__What you have to do__: Each entry below should appear again exactly as written, without pictures.

Image comparison data
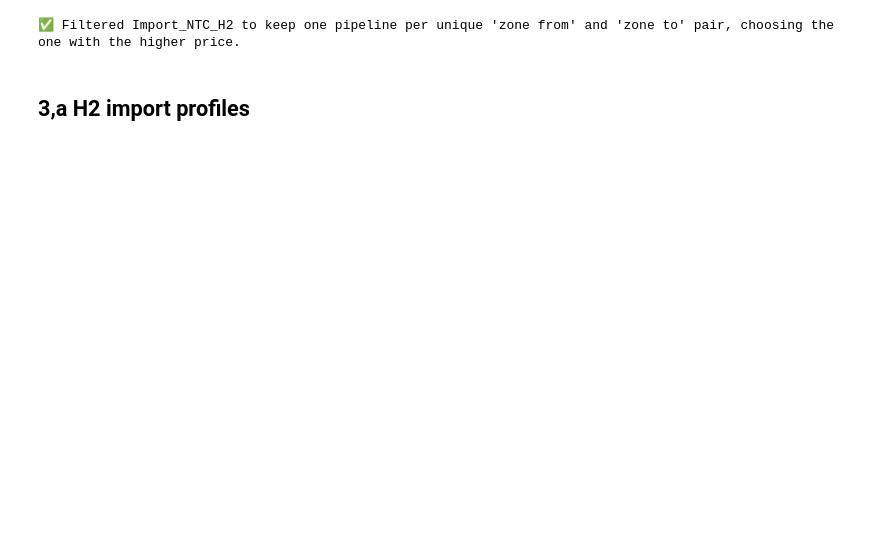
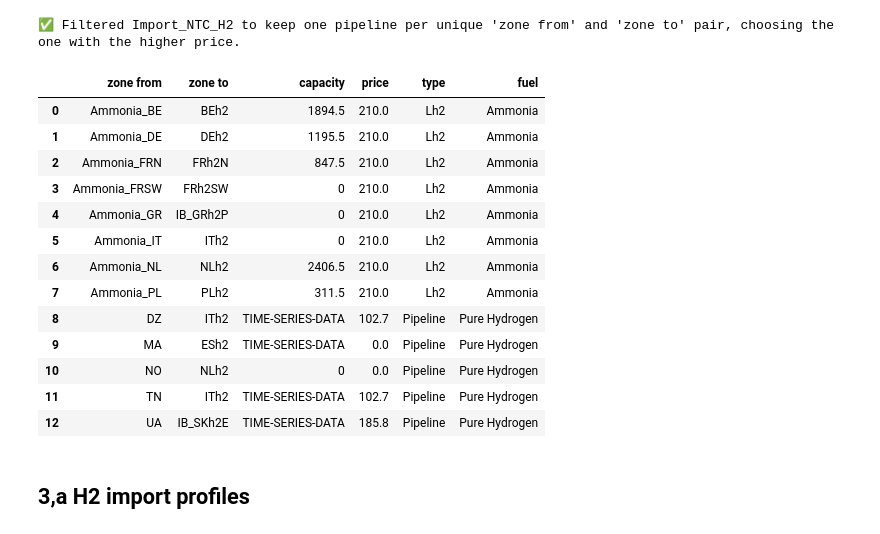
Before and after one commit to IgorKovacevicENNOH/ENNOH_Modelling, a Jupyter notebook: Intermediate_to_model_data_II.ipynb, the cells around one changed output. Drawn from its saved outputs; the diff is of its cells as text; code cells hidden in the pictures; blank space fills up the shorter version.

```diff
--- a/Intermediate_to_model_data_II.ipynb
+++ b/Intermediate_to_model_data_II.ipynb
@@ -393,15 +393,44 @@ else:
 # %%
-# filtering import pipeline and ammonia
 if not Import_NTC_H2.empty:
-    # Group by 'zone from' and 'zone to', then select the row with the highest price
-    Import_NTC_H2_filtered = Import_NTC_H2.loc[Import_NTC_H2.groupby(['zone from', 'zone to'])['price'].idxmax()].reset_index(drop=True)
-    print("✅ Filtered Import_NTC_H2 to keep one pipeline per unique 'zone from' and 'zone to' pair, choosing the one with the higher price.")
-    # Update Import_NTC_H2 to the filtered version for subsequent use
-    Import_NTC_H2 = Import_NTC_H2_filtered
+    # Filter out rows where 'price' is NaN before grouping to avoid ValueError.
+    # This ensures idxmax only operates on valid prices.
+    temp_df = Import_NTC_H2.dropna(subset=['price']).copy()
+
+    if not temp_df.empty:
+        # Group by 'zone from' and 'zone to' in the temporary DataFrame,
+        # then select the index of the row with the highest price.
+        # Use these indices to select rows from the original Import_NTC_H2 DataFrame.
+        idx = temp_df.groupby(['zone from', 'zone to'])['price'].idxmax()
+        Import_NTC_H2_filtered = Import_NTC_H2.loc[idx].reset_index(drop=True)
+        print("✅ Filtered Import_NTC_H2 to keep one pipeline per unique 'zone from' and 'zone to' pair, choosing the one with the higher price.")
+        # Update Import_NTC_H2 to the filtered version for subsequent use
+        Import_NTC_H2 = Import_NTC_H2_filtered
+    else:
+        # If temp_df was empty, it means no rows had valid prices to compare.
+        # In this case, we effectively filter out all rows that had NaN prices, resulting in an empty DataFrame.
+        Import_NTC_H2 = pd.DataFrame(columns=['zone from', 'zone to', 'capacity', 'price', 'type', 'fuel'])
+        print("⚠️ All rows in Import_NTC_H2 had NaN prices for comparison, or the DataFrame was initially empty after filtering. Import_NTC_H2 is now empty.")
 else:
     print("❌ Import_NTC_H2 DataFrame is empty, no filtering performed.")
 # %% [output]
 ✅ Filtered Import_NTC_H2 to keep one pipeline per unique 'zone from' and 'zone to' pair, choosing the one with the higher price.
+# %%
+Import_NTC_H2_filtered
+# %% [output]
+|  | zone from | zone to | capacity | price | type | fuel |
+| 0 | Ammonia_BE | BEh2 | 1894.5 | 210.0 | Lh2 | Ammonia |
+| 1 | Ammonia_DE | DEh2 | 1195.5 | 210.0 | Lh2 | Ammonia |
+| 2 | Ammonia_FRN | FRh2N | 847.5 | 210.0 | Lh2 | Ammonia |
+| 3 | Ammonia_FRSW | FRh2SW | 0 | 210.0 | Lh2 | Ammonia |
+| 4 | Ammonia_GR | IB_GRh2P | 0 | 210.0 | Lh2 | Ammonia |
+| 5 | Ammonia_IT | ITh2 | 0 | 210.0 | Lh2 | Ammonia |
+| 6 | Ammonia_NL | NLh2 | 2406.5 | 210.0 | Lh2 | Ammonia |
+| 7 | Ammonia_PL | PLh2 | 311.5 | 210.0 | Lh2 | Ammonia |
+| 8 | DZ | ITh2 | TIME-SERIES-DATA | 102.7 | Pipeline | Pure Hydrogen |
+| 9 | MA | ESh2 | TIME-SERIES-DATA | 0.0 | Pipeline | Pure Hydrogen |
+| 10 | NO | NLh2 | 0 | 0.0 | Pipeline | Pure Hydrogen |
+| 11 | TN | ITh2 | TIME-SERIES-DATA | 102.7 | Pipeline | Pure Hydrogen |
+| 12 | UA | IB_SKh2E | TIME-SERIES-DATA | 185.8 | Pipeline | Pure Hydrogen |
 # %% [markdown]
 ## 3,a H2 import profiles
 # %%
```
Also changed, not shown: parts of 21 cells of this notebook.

__Finished task__:
Before and after one commit to IgorKovacevicENNOH/ENNOH_Modelling, a Jupyter notebook: Intermediate_to_model_data_II.ipynb, the cells around one changed output. Drawn from its saved outputs; the diff is of its cells as text; code cells hidden in the pictures; blank space fills up the shorter version.

```diff
--- a/Intermediate_to_model_data_II.ipynb
+++ b/Intermediate_to_model_data_II.ipynb
@@ -393,15 +393,44 @@ else:
 # %%
-# filtering import pipeline and ammonia
 if not Import_NTC_H2.empty:
-    # Group by 'zone from' and 'zone to', then select the row with the highest price
-    Import_NTC_H2_filtered = Import_NTC_H2.loc[Import_NTC_H2.groupby(['zone from', 'zone to'])['price'].idxmax()].reset_index(drop=True)
-    print("✅ Filtered Import_NTC_H2 to keep one pipeline per unique 'zone from' and 'zone to' pair, choosing the one with the higher price.")
-    # Update Import_NTC_H2 to the filtered version for subsequent use
-    Import_NTC_H2 = Import_NTC_H2_filtered
+    # Filter out rows where 'price' is NaN before grouping to avoid ValueError.
+    # This ensures idxmax only operates on valid prices.
+    temp_df = Import_NTC_H2.dropna(subset=['price']).copy()
+
+    if not temp_df.empty:
+        # Group by 'zone from' and 'zone to' in the temporary DataFrame,
+        # then select the index of the row with the highest price.
+        # Use these indices to select rows from the original Import_NTC_H2 DataFrame.
+        idx = temp_df.groupby(['zone from', 'zone to'])['price'].idxmax()
+        Import_NTC_H2_filtered = Import_NTC_H2.loc[idx].reset_index(drop=True)
+        print("✅ Filtered Import_NTC_H2 to keep one pipeline per unique 'zone from' and 'zone to' pair, choosing the one with the higher price.")
+        # Update Import_NTC_H2 to the filtered version for subsequent use
+        Import_NTC_H2 = Import_NTC_H2_filtered
+    else:
+        # If temp_df was empty, it means no rows had valid prices to compare.
+        # In this case, we effectively filter out all rows that had NaN prices, resulting in an empty DataFrame.
+        Import_NTC_H2 = pd.DataFrame(columns=['zone from', 'zone to', 'capacity', 'price', 'type', 'fuel'])
+        print("⚠️ All rows in Import_NTC_H2 had NaN prices for comparison, or the DataFrame was initially empty after filtering. Import_NTC_H2 is now empty.")
 else:
     print("❌ Import_NTC_H2 DataFrame is empty, no filtering performed.")
 # %% [output]
 ✅ Filtered Import_NTC_H2 to keep one pipeline per unique 'zone from' and 'zone to' pair, choosing the one with the higher price.
+# %%
+Import_NTC_H2_filtered
+# %% [output]
+|  | zone from | zone to | capacity | price | type | fuel |
+| 0 | Ammonia_BE | BEh2 | 1894.5 | 210.0 | Lh2 | Ammonia |
+| 1 | Ammonia_DE | DEh2 | 1195.5 | 210.0 | Lh2 | Ammonia |
+| 2 | Ammonia_FRN | FRh2N | 847.5 | 210.0 | Lh2 | Ammonia |
+| 3 | Ammonia_FRSW | FRh2SW | 0 | 210.0 | Lh2 | Ammonia |
+| 4 | Ammonia_GR | IB_GRh2P | 0 | 210.0 | Lh2 | Ammonia |
+| 5 | Ammonia_IT | ITh2 | 0 | 210.0 | Lh2 | Ammonia |
+| 6 | Ammonia_NL | NLh2 | 2406.5 | 210.0 | Lh2 | Ammonia |
+| 7 | Ammonia_PL | PLh2 | 311.5 | 210.0 | Lh2 | Ammonia |
+| 8 | DZ | ITh2 | TIME-SERIES-DATA | 102.7 | Pipeline | Pure Hydrogen |
+| 9 | MA | ESh2 | TIME-SERIES-DATA | 0.0 | Pipeline | Pure Hydrogen |
+| 10 | NO | NLh2 | 0 | 0.0 | Pipeline | Pure Hydrogen |
+| 11 | TN | ITh2 | TIME-SERIES-DATA | 102.7 | Pipeline | Pure Hydrogen |
+| 12 | UA | IB_SKh2E | TIME-SERIES-DATA | 185.8 | Pipeline | Pure Hydrogen |
 # %% [markdown]
 ## 3,a H2 import profiles
 # %%
```
Also changed, not shown: parts of 21 cells of this notebook.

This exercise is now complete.